He highlighted several career options, including positions in parts, sales, service and the front office.
“You’re making a very wise decision entering this field. It is a wide-open field,” said Jason Bumgardner, parts director. “We’re starved for kids like yourselves to come in.”
Bumgardner advised the students that one of the best things that have is a clean driving record. “If you have points on your license or if you lose your license, we can’t insure you,” he warned. “It’s very tough to employ you.” He also advised them that the dealership does drug screening.
“There’s a lot of opportunity,” affirmed Nick Denaikis, a General Motors-certified master technician. Though he did not say how much he made, he said his career was “very lucrative.” Individuals can earn more money by becoming a line technician and learning “to do anything that comes through the door,” he added.
“It’s not a banker’s hours job. You’re going to work certain Saturdays. You’re going to work when there’s opportunity in a high-volume dealership like this,” he cautioned.
Job candidates will start off in the quick lube department, Denaikis said. Those who show initiative and display good work habits have the opportunity to advance and potentially be sent to school for further training.
Two years ago, Sweeney began its partnership with Stark State College. Each year, the dealership puts three candidates through the two-year automotive technology program there. The dealership covers the tuition and pays the participating students for hours worked at the dealership as well as the time spent in the classroom.
Students work with a dedicated mentor at the dealership, Blackann said. They also sign a contract to complete the program, and instructors at the college provide the dealership with updates regarding whether the students are attending their classes.
The dealership employs three graduates of the program.
Drake Pondillo, who graduated from MCCTC three years ago, had been working at Sweeney for six months when Blackann offered for him to attend the two-year program.
“It’s like MCCTC but it’s expanded,” Pondillo said. “It’s awesome.”
He went from changing oil to working on engines, and is now learning to work on transmissions.
“It’s all in what you put into it,” Rutledge acknowledged. “If you look at it as a job, then that’s what it’s going to be. If you look at it as a career, we’re going to give you the opportunity to make that a career.”
Elizabeth Daniel of Sebring, an MCCTC senior, said she began helping her father work on cars when she was in eighth grade. Like Hernandez, cars were always something that interested her, which led her to the technical center program.
“I just wanted a career that I could make a good living at,” she said.
Her instructor, Mark Silvestri, showed her that there were “many opportunities in the field. She has gone through job shadows at several dealerships, and while she doesn’t rule out servicing vehicles she acknowledged that a job as a service writer might be a better fit for her in the long term.
MCCTC recently launched an adult automotive tech program, Silvestri said. “So if they don’t come here or go to Stark, I’ve got pathways waiting,” he said.

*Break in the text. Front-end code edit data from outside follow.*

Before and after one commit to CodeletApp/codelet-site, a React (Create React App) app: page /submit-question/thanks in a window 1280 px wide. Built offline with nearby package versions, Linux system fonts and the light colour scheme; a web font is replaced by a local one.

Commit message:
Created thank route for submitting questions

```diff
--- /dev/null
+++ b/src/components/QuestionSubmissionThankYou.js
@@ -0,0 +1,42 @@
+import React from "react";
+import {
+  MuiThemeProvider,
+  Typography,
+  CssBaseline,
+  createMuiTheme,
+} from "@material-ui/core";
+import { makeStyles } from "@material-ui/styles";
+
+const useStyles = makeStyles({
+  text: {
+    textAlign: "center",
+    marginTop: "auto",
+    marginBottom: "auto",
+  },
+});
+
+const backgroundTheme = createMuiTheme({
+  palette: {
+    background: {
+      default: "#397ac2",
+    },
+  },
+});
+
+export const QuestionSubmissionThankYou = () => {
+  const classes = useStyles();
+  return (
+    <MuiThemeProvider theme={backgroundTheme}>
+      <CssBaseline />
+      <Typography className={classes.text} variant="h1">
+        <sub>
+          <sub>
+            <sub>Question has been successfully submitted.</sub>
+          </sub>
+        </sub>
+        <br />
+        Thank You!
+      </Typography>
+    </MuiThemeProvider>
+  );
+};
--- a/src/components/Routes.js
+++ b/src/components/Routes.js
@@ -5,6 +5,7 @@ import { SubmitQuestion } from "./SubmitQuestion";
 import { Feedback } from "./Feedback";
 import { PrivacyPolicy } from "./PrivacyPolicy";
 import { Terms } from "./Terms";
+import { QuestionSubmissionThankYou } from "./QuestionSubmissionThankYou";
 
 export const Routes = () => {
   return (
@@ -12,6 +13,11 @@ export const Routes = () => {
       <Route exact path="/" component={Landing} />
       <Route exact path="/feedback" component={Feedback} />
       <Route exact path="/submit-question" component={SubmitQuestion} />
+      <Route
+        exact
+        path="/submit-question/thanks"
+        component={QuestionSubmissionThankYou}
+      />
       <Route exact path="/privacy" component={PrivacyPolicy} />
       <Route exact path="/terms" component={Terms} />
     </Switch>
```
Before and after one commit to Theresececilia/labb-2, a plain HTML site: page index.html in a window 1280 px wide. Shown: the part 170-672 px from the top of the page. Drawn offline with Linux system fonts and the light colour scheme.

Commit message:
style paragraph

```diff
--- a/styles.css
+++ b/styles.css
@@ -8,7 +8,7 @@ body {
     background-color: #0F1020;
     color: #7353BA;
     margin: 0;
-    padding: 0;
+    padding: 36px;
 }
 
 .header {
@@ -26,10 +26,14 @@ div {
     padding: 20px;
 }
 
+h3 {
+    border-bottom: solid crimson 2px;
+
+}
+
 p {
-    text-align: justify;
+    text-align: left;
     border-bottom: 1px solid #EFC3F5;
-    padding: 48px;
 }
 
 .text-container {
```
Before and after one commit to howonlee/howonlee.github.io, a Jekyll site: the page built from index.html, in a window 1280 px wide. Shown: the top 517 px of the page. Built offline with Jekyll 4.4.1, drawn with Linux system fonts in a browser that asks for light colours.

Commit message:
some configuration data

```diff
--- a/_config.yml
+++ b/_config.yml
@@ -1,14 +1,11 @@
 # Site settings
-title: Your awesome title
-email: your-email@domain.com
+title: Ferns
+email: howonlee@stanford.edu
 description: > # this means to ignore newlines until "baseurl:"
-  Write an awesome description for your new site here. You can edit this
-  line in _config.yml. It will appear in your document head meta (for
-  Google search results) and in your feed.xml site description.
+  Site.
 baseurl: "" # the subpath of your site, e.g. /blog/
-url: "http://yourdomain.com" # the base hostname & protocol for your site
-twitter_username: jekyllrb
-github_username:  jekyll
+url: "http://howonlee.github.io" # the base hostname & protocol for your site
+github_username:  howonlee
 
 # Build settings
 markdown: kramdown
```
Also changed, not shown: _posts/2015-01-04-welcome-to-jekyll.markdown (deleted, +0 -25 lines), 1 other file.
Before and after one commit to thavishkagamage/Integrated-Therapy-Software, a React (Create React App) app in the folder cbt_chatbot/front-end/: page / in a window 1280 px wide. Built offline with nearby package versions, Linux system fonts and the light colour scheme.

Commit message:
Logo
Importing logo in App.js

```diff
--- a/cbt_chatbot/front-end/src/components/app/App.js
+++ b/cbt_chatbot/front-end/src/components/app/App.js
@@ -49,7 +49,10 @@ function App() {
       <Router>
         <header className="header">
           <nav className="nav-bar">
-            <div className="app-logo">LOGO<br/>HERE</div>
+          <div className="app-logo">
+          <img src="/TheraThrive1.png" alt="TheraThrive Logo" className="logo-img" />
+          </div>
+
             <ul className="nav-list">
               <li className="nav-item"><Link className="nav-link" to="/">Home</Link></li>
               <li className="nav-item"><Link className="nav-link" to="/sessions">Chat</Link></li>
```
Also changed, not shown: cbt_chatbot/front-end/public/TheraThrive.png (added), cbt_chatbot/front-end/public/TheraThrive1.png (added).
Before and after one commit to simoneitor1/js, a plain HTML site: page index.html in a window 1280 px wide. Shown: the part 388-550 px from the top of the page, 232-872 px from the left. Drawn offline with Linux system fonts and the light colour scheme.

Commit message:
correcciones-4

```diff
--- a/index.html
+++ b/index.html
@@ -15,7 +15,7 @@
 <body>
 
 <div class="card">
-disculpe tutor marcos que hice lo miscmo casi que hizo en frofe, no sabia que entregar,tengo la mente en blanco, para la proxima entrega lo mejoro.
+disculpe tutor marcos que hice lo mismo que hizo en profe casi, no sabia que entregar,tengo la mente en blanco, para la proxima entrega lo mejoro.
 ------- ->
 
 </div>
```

Having a pipeline of trained technicians is especially important not only because of an anticipated shortage in the next decade, but also because of initiatives announced by General Motors CEO Mary Barra such as electric fleets and autonomous vehicles, Blackann said. Technicians need to be trained “pretty exceptionally” to be able to work on such vehicles, she said.
“We’re investing in our future,” she said.
Pictured: Alexa Sweeney Blackann, vice president of Sweeney Chevrolet Buick GMC, led a tour of the Chevy dealership for MCCTC students highlighting what jobs are available.
Copyright 2024 The Business Journal, Youngstown, Ohio.